Despite Labor and the Coalition vowing that their policies will lift wages, the RBA indicated that no improvement was likely soon. Instead, “weak growth in household income poses a key risk to the outlook for household consumption, especially in the context of falling housing prices and the need for many households to service high levels of debt.”

The bank also revealed anxiety on the rate of joblessness. “There continues to be uncertainty about how the unemployment rate will evolve,” it said.

Officially, unemployment remains just above 5 percent but that vastly underestimates the real situation, especially in working class areas. In Brisbane’s southwestern suburbs, for example, the rate is as high as 26 percent.

According to the Australian Bureau of Statistics, jobs growth in 2018 was almost entirely driven by the public sector, with private sector employment contracting through the year.

Both Prime Minister Scott Morrison and Labor leader Bill Shorten tried to downplay the RBA shock, aided by a complicit corporate media, which gave little coverage to the news.

Morrison falsely claimed that the bank’s downgrade was consistent with his government predictions. Shorten declared that the RBA had “made the case indirectly for voting Labor,” but Labor’s election pledges are based on precisely the same inflated budget forecasts.

The RBA’s downgrade factored in two official interest rate cuts before the end of the year. These would take the rate down to 1 percent from an already record low of 1.5 percent, in a desperate bid to stimulate borrowing and spending.

However, interest rate cuts may have little effect because household debt is at record levels, averaging nearly double disposable income, one of the highest ratios in the world. Moreover, the banks have cut back on mortgage lending, because repayment arrears and defaults are already rising.

Just three days before its statement, the RBA decided not to cut rates on the eve of the May 18 election, because that would have openly contradicted the prospect of improved conditions that the establishment parties have been promising throughout the election campaign.

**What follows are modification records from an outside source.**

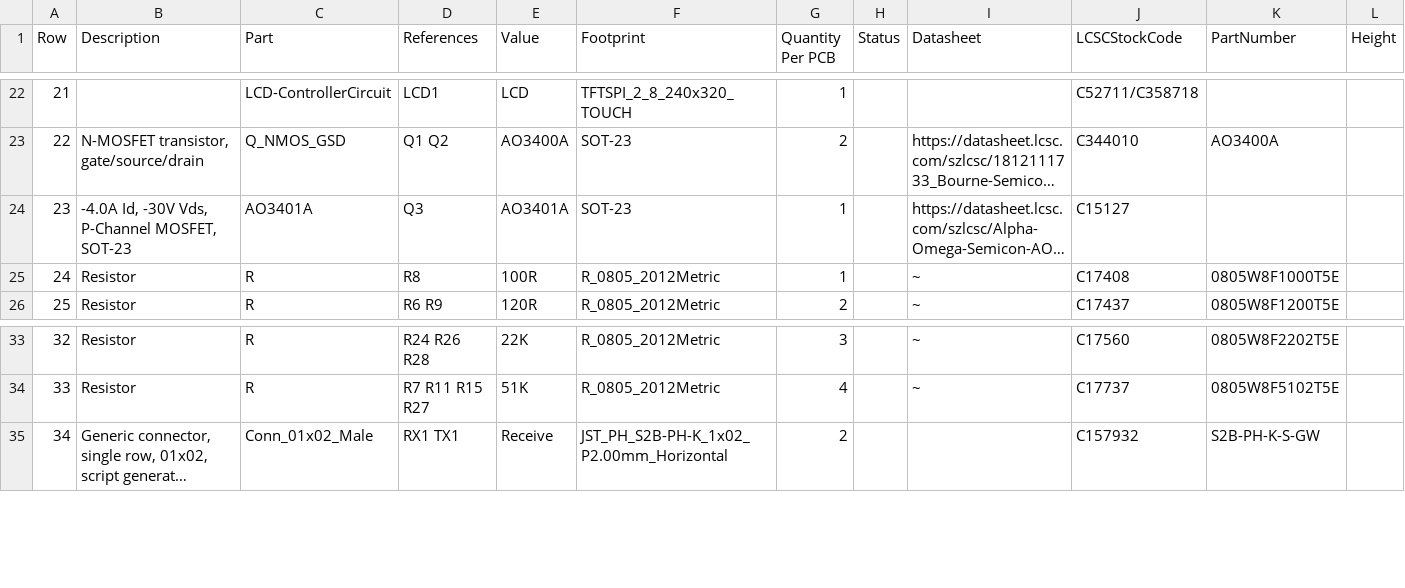
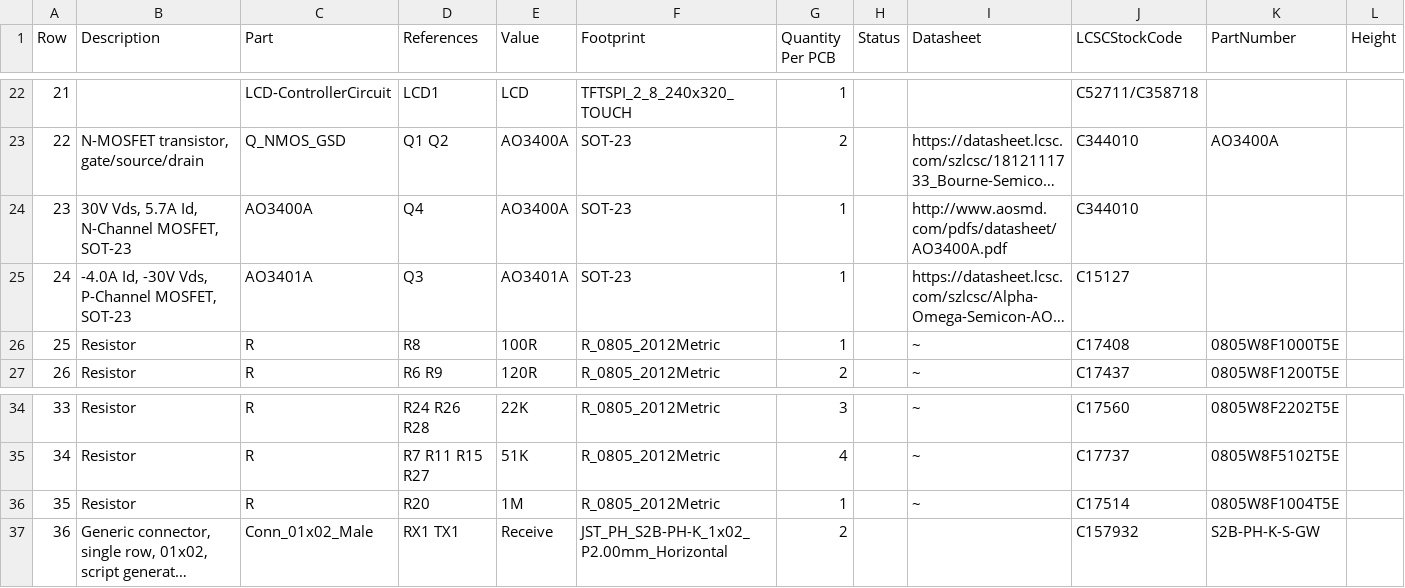
Before and after one commit to stuartpittaway/diyBMSv4, a CSV file: ControllerCircuit/export/ControllerCircuit-bom.csv, drawn as a sheet; only a part is shown, gaps mark what is left out; long unchanged cells end in …; addresses are those after the commit; rows hold the shown columns only; the diff names each change by its address in the sheet, - before the commit and + after, or states it on an @@ line.

```diff
--- a/ControllerCircuit/export/ControllerCircuit-bom.csv
+++ b/ControllerCircuit/export/ControllerCircuit-bom.csv
+row 24: 23 | 30V Vds, 5.7A Id, N-Channel MOSFET, SOT-23 | AO3400A | Q4 | AO3400A | SOT-23 | 1 |  | http://www.aosmd.com/pdfs/datasheet/AO3400A.pdf | C344010
@@ column A (Row) renumbered from row 25 down @@
+row 36: 35 | Resistor | R | R20 | 1M | R_0805_2012Metric | 1 |  | ~ | C17514 | 0805W8F1004T5E
```
Also changed, not shown: ControllerCircuit/export/ControllerCircuit.csv, ControllerCircuit/export/ControllerCircuit_bom_jlc.csv, 18 other files.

The RBA’s bombshell was the second economic shock in two weeks. The official headline inflation rate was zero during the March quarter, another indicator of a rapidly stalling economy. Financial commentators expressed fears of a deflationary spiral, in which consumers delay purchases in the hope of lower prices.

As the Socialist Equality Party (SEP) explained in its election statement, this election is dominated by lies and diversions to a greater extent than ever before.

When Labor leader Shorten released his party’s election promise costings last Friday, he claimed to have achieved a “trifecta”—“fairer taxes,” extra spending on health, education and childcare, and bigger budget surpluses.

Thus, Shorten again sought to appease angry and disaffected working class voters, while reassuring big business that a Labor government would adhere to the demands of the financial markets to restrict social spending in order to produce budget surpluses.

This fraud is being exposed even before election day, confirming the analysis made by the SEP in its election statement: The Australian economy is slowing rapidly and heading for a deep recession that will drive working people into explosive struggles, like the working class strikes and protests already erupting around the world.

Authorised by James Cogan for the Socialist Equality Party, Suite 906, 185 Elizabeth Street, Sydney, NSW, 2000.